**INPUT DATA:**
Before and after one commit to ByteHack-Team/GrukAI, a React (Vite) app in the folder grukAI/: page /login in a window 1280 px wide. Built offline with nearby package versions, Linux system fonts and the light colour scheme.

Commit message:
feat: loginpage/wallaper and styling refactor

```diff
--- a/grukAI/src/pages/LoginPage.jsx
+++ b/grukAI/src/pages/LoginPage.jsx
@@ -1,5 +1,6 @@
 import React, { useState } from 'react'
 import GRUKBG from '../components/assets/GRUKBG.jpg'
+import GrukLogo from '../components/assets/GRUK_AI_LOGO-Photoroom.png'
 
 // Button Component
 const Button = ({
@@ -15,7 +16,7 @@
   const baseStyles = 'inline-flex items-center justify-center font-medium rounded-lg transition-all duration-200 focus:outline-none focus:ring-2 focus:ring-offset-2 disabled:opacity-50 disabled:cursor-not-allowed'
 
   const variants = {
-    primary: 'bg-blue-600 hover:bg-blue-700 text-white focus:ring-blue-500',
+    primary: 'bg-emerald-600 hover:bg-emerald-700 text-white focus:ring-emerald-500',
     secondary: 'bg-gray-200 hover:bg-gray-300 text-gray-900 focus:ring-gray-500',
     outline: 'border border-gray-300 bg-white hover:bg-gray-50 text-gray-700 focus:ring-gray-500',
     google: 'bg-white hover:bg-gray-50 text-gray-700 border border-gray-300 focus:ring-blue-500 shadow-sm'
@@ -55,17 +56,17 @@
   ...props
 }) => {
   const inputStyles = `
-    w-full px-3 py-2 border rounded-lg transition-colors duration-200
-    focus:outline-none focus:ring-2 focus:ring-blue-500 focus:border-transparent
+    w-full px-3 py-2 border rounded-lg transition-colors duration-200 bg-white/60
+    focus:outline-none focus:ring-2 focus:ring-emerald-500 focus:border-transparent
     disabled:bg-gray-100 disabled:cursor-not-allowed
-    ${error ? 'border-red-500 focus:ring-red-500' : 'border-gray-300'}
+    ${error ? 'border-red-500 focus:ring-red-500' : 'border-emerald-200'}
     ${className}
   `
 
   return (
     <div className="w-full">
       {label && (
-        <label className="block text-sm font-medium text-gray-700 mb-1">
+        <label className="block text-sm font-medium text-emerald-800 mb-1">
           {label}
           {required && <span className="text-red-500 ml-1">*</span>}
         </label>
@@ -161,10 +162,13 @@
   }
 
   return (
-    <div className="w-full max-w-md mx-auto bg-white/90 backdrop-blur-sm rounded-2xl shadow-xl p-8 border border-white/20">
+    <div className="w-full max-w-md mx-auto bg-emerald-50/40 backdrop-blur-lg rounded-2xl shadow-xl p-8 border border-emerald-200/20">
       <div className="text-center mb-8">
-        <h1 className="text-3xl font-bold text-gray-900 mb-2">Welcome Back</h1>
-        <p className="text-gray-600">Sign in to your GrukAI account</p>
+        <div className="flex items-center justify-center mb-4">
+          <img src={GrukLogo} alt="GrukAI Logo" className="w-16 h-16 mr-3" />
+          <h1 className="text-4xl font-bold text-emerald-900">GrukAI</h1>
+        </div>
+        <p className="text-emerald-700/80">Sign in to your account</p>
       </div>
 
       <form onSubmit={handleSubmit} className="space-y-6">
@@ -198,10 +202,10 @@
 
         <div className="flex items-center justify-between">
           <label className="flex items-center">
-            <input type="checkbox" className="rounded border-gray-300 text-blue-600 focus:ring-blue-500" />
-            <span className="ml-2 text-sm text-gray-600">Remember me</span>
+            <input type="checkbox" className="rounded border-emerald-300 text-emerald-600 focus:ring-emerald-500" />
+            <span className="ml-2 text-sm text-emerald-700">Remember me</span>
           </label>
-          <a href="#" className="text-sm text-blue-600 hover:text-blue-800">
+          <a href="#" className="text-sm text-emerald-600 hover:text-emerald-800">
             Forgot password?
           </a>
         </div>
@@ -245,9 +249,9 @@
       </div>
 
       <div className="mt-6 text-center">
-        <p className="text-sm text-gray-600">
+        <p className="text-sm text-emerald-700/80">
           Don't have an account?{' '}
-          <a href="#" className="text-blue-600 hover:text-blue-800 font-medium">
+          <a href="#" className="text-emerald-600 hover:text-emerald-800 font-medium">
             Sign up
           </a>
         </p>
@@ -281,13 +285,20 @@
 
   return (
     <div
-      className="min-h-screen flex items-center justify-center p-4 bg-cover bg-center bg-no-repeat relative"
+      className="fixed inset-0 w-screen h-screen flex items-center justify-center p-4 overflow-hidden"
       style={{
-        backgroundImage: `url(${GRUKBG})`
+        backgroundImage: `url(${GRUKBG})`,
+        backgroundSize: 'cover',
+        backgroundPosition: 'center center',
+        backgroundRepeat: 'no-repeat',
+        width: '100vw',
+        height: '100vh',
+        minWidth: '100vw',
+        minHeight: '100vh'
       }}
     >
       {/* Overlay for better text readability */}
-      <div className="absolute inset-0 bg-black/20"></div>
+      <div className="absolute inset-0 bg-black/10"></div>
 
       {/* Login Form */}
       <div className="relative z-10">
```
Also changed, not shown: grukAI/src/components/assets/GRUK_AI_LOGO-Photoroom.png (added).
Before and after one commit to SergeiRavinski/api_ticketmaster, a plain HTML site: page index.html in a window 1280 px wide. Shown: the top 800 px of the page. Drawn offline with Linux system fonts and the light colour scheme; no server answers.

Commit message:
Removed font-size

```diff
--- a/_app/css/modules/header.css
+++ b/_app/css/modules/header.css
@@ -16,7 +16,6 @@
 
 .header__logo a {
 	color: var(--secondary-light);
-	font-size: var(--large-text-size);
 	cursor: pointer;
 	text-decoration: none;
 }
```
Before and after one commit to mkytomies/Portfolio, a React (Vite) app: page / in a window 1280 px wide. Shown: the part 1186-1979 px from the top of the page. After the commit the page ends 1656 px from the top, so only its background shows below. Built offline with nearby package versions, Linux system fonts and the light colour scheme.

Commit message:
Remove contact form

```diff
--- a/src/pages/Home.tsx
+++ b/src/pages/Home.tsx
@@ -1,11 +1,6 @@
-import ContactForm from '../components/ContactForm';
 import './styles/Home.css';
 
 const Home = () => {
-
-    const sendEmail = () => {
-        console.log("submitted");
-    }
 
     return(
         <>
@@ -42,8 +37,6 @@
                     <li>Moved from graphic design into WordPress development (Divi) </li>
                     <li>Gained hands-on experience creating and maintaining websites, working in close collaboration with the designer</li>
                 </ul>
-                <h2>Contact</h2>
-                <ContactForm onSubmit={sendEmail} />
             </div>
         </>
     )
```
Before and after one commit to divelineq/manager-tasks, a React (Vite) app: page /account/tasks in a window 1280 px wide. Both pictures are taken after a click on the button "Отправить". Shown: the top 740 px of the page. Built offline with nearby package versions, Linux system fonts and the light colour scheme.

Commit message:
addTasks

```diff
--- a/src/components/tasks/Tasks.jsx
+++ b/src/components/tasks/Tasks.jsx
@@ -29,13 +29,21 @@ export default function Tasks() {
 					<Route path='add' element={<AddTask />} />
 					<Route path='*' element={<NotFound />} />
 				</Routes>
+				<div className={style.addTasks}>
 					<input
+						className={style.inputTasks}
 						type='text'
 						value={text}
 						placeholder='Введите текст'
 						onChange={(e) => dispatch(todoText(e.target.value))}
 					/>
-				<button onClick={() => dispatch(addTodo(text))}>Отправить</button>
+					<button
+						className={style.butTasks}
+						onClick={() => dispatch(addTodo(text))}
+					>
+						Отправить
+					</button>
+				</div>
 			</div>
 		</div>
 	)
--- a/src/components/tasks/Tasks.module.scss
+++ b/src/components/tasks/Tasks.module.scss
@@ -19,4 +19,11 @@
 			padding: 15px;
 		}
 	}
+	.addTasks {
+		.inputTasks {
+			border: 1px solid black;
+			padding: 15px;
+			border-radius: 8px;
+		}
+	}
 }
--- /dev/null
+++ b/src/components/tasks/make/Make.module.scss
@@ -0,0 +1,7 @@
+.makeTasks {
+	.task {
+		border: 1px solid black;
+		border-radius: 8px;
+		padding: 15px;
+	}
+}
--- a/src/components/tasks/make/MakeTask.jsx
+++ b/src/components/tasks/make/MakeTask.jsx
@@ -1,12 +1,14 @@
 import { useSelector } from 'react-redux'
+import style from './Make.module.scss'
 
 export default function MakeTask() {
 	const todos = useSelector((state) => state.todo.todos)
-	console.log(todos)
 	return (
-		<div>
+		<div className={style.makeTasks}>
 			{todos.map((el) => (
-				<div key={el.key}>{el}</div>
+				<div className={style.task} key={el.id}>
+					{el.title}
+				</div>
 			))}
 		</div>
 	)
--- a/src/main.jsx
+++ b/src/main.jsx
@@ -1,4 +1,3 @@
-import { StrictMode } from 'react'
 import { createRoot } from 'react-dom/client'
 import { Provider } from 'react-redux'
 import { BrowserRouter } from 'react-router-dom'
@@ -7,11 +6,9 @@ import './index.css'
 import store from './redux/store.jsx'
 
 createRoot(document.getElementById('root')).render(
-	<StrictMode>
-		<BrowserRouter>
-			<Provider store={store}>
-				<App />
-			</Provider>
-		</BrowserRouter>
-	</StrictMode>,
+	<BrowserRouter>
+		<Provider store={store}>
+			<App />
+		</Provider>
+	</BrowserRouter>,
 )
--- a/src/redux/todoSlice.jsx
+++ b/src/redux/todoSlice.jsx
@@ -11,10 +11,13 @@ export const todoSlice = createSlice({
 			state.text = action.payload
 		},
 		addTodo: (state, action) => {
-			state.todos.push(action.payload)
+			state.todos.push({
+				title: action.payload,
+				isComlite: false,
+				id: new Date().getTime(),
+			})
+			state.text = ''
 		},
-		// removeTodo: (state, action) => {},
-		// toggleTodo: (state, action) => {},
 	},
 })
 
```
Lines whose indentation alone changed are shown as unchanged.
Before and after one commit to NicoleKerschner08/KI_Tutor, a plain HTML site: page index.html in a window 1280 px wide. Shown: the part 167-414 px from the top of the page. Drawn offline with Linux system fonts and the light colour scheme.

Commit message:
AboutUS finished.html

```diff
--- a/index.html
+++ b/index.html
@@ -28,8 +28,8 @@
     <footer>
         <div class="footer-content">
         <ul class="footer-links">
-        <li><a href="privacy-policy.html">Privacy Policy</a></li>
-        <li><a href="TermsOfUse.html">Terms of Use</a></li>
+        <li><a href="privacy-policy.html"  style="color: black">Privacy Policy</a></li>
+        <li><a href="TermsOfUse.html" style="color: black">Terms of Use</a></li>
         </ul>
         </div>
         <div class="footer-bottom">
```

**WHAT THIS TASK INVOLVES:** Please copy, word for word, every line from the first line of the records through the line containing "feat: loginpage/wallaper and styling refactor", with both of those lines included and nothing else.

**TASK SOLUTION:**
Before and after one commit to ByteHack-Team/GrukAI, a React (Vite) app in the folder grukAI/: page /login in a window 1280 px wide. Built offline with nearby package versions, Linux system fonts and the light colour scheme.

Commit message:
feat: loginpage/wallaper and styling refactor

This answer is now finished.